At the same time the move to automatic information exchange under the Common Reporting Standard (CRS) of the OECD has seen a rush of early adoption as countries look to demonstrate their tax transparency credentials. With this in mind, it is somewhat perplexing that the very NGO’s calling for public access to this information rank some of the countries engaged in the information transfer programme amongst the most corrupt.
And so to recent developments; the introduction of a diverted profits tax by the UK, and a new Tax Blacklist generated by the EU Commission. To be charitable, the UK could say they are anticipating the work of the OECD, but the EU measure slaps the OECD squarely in the face, ditching adherence to global standards in the process, substituting instead an arbitrary mix of opaque historic national blacklists most of which haven’t been revisited for years. A distinctly unimpressed Angel Gurria, Secretary General of the OECD, has written to Pierre Muscovici, EU Commissioner for Economic, Financial and Tax affairs, calling for unity in the commitment to international standards, and Pascal Saint Amans, Head of Tax for the OECD has pointed out the inequity in the listing of cooperative jurisdictions.
The EU Commission move looks like an overtly political and protectionist measure, occupying the tax policy ground before the EU parliament can, and justified no doubt in part by the same NGO source estimate of €1trn in tax the EU is alleged to be missing every year.
Just how inaccurate this assertion is can be illustrated by comparing the UK tax gap work, the most sophisticated of any developed country, and the relative economic outputs of the UK and EU.
The UK is about 16% of the EU economy, and its tax gap shouldn’t be too far away from 16% of the EU total, given its average tax burden is not much lower than the EU average. HMRC estimate they lose £7.2bn to tax evasion and avoidance each year or around €10bn. Total maximum losses for the EU therefore would be €62bn, less than a tenth of the EU commission figures, borrowed from the NGO tax lobby, and a tiny fraction of EU national budgets in cash terms, and certainly no answer to fiscal deficits.
The tax transparency programme it seems to me is in danger of looking like the Emperor’s New Clothes. Most right thinking people agree taxes due must be paid, “render unto Caesar what is Caesar’s”, and there is valid work to be done to ensure effective measures are in place to prosecute tax evaders and clamp down on abusive tax avoidance structures; Jersey itself has introduced a package of such measures to reinforce that it does not welcome abusive tax schemes, and has committed to being an early adopter of CRS. But while these are worthwhile pursuits, the belief that any gained revenues will act as a panacea to all financial ills is destined to disappoint.
Governments are being encouraged to take unwarranted discriminatory action by NGOs misrepresentation of estimated tax losses, based on research that is often funded by governments and charities who are committed to burgeoning social welfare and aid programmes they can no longer afford.
Beggar thy neighbour tax wars will leave everyone worse off and in the process have the potential to destroy citizens’ legitimate rights to compliant confidentiality, with debt laden states beginning to legislate away the ideals of sovereign nationhood and respect for international standards, all in the expedient pursuit of cash.
In Andersen’s tale it took a small child to point out the Emperor was wearing no clothes.
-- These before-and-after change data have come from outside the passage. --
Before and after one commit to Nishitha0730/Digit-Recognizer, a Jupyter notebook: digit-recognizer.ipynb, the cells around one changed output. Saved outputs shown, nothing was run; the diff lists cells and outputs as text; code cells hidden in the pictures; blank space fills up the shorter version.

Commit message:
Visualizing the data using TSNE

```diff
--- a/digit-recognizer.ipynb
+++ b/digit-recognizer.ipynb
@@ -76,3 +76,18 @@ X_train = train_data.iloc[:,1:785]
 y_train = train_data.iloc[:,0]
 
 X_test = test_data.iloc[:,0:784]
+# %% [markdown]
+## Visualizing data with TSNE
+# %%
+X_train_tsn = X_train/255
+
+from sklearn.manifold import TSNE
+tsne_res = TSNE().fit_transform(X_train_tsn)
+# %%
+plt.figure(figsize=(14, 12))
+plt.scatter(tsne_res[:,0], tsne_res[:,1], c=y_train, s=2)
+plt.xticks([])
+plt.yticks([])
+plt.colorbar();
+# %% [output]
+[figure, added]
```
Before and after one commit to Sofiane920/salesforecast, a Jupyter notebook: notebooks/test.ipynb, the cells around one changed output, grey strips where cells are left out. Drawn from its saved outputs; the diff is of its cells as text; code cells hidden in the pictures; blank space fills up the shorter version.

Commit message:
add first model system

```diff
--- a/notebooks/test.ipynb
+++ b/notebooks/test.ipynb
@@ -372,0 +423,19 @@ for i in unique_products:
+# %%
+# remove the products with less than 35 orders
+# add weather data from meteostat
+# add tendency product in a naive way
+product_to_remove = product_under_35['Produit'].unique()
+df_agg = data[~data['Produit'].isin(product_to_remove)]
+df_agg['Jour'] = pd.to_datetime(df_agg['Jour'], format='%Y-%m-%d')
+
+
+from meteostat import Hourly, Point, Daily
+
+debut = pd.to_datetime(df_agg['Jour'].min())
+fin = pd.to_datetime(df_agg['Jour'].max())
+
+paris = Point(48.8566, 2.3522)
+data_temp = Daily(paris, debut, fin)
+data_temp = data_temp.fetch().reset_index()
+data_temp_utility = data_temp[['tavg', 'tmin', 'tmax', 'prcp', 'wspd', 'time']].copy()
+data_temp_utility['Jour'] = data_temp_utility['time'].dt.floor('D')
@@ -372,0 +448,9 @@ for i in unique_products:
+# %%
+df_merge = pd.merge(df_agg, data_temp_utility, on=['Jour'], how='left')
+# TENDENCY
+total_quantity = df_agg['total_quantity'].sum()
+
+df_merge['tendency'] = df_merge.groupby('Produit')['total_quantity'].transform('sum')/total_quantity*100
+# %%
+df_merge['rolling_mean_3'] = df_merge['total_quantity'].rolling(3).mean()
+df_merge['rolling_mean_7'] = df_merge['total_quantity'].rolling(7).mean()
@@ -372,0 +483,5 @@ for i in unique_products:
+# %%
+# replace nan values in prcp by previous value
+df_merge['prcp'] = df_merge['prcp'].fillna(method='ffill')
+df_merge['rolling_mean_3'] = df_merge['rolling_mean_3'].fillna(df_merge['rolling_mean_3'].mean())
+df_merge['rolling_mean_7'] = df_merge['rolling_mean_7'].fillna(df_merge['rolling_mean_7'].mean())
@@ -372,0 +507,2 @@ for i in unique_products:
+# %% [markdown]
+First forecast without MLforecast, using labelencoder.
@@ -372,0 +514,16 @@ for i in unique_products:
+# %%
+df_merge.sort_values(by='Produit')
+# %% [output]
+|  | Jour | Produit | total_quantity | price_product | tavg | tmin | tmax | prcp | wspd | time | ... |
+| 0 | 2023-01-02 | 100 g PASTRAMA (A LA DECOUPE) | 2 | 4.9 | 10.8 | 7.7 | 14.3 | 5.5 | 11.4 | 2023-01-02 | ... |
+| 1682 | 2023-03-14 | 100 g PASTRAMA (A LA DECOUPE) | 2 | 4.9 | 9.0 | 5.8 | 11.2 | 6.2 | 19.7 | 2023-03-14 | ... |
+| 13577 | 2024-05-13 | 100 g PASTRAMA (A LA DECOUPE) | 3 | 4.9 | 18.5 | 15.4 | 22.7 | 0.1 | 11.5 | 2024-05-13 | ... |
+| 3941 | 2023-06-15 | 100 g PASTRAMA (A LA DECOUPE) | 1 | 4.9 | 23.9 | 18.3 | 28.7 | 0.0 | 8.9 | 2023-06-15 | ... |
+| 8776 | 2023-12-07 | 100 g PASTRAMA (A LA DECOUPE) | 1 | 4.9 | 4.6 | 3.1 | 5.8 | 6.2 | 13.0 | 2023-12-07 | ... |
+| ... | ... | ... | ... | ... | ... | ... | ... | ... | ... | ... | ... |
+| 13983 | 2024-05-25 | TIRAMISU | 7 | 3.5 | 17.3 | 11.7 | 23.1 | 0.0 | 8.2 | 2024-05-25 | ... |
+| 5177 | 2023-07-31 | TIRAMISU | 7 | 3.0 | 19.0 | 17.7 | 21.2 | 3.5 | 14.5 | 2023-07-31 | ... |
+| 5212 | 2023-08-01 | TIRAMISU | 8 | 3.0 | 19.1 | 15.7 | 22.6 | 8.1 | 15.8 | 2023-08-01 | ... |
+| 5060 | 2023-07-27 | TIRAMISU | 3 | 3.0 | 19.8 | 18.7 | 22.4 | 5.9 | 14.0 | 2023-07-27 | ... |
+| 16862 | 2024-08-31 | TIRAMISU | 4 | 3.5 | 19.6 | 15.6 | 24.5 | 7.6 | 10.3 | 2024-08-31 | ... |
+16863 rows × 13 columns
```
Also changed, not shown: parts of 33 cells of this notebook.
With another fairy tale in mind let’s hope it doesn’t take another generation to discover there is no huge pot of gold at the end of the transparency rainbow.